In addition to new players, the Sun Devils will welcome new coaches. Offensive coordinator/QB specialist Marcus Arroyo, hired shortly before Leavitt’s transfer, brings a wealth of experience to the sidelines. He has had stops before arriving in Tempe, including serving as the Tampa Bay Buccaneers QBs coach (2014), Oregon Ducks assistant head coach, offensive coordinator and QBs coach (2019) and UNLV head coach (2020-22). According to Dillingham, he and Arroyo will have a “60-40, 70-30” split when running the offense.

“You’ve got 15 practices in the spring. You just want to know how much they will take,” Arroyo said. “I think Jaden and Sam, the quarterbacks, the guys we’re bringing in, see the offense collectively and what we’re able to do. How we’re able to produce, who we put around them, the weapons around them, the wide receivers here, the tight ends, the offensive line we built and how we believe about the front, it matches up really well.

“I think that’s a big piece of the quarterbacks, understanding how the positions played, not only individually but collectively as a system.”

For a program that’s struggled to embrace the concept under the leadership of former athletic director Ray Anderson, Dillingham emphasized that progress with their NIL situation is “unbelievable” since the final game of 2023. It’s a process that’ll take time, and the second-year head coach urges the Sun Devil faithful for positivity and optimism as the program strives to reclaim its former glory.
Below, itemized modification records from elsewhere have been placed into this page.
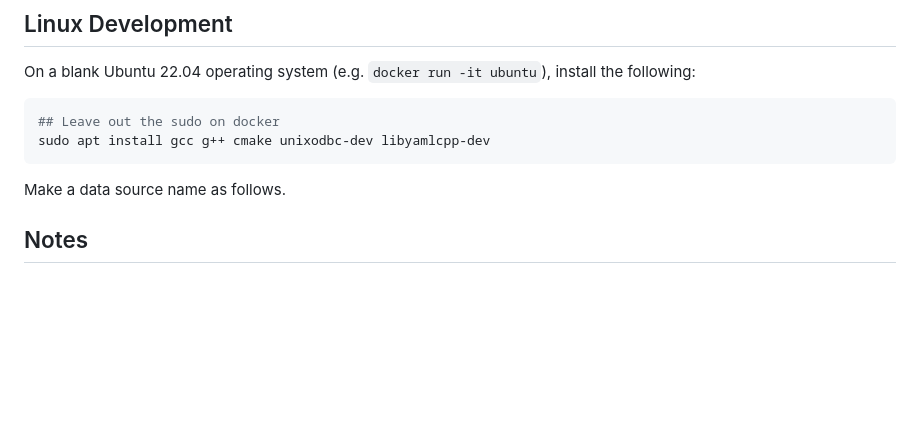
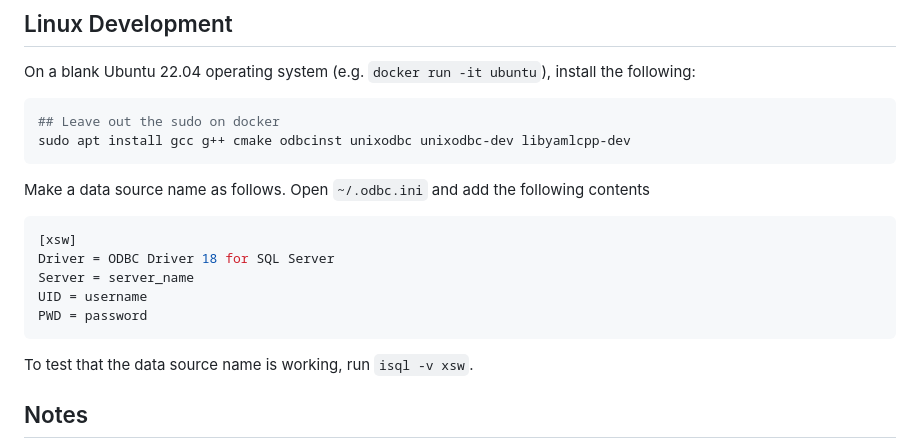
Before and after one commit to jrs0/rdb, a Markdown page: README.md, the part around the change. Rendered like a GitHub page; blank space fills up the shorter version.

Commit message:
Added more instructions to the readme

````diff
--- a/README.md
+++ b/README.md
@@ -10,10 +10,20 @@ On a blank Ubuntu 22.04 operating system (e.g. `docker run -it ubuntu`), install
 
 ```bash
 ## Leave out the sudo on docker
-sudo apt install gcc g++ cmake unixodbc-dev libyamlcpp-dev
+sudo apt install gcc g++ cmake odbcinst unixodbc unixodbc-dev libyamlcpp-dev
 ```
 
-Make a data source name as follows.
+Make a data source name as follows. Open `~/.odbc.ini` and add the following contents
+
+```ini
+[xsw]
+Driver = ODBC Driver 18 for SQL Server
+Server = server_name
+UID = username
+PWD = password
+```
+
+To test that the data source name is working, run `isql -v xsw`.
 
 ## Notes
 
````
“You can either help find the solution, or you’re part of the problem,” Dillingham said. “If you’re complaining on Twitter, part of the problem. Beautiful. Don’t really care, right? If you’re finding a way to help, part of the solution. If you post something negative on Twitter, we may not get a kid because of you. You post something positive about a kid, we may get them.

“So are you part of the problem or part of the solution?”

Aaron Schmidt EH-run shmit
Sports Reporter, Phoenix

Aaron Schmidt expects to graduate in spring 2024 with a bachelor’s degree in sports journalism and a minor in film and media production. In addition to the Phoenix Sports Bureau, Schmidt reports for The Arizona Republic and The State Press. He has also interned with Arizona’s Family and Arizona Sports 98.7.

Reece Andrews REES AN-drooz (he/him)
Sports Visual Journalist, Phoenix

Reece Andrews expects to graduate in May 2024 with a bachelor’s degree in sports journalism. Andrews has worked for the State Press and at WCSN. He has also been in Cronkite News Los Angeles.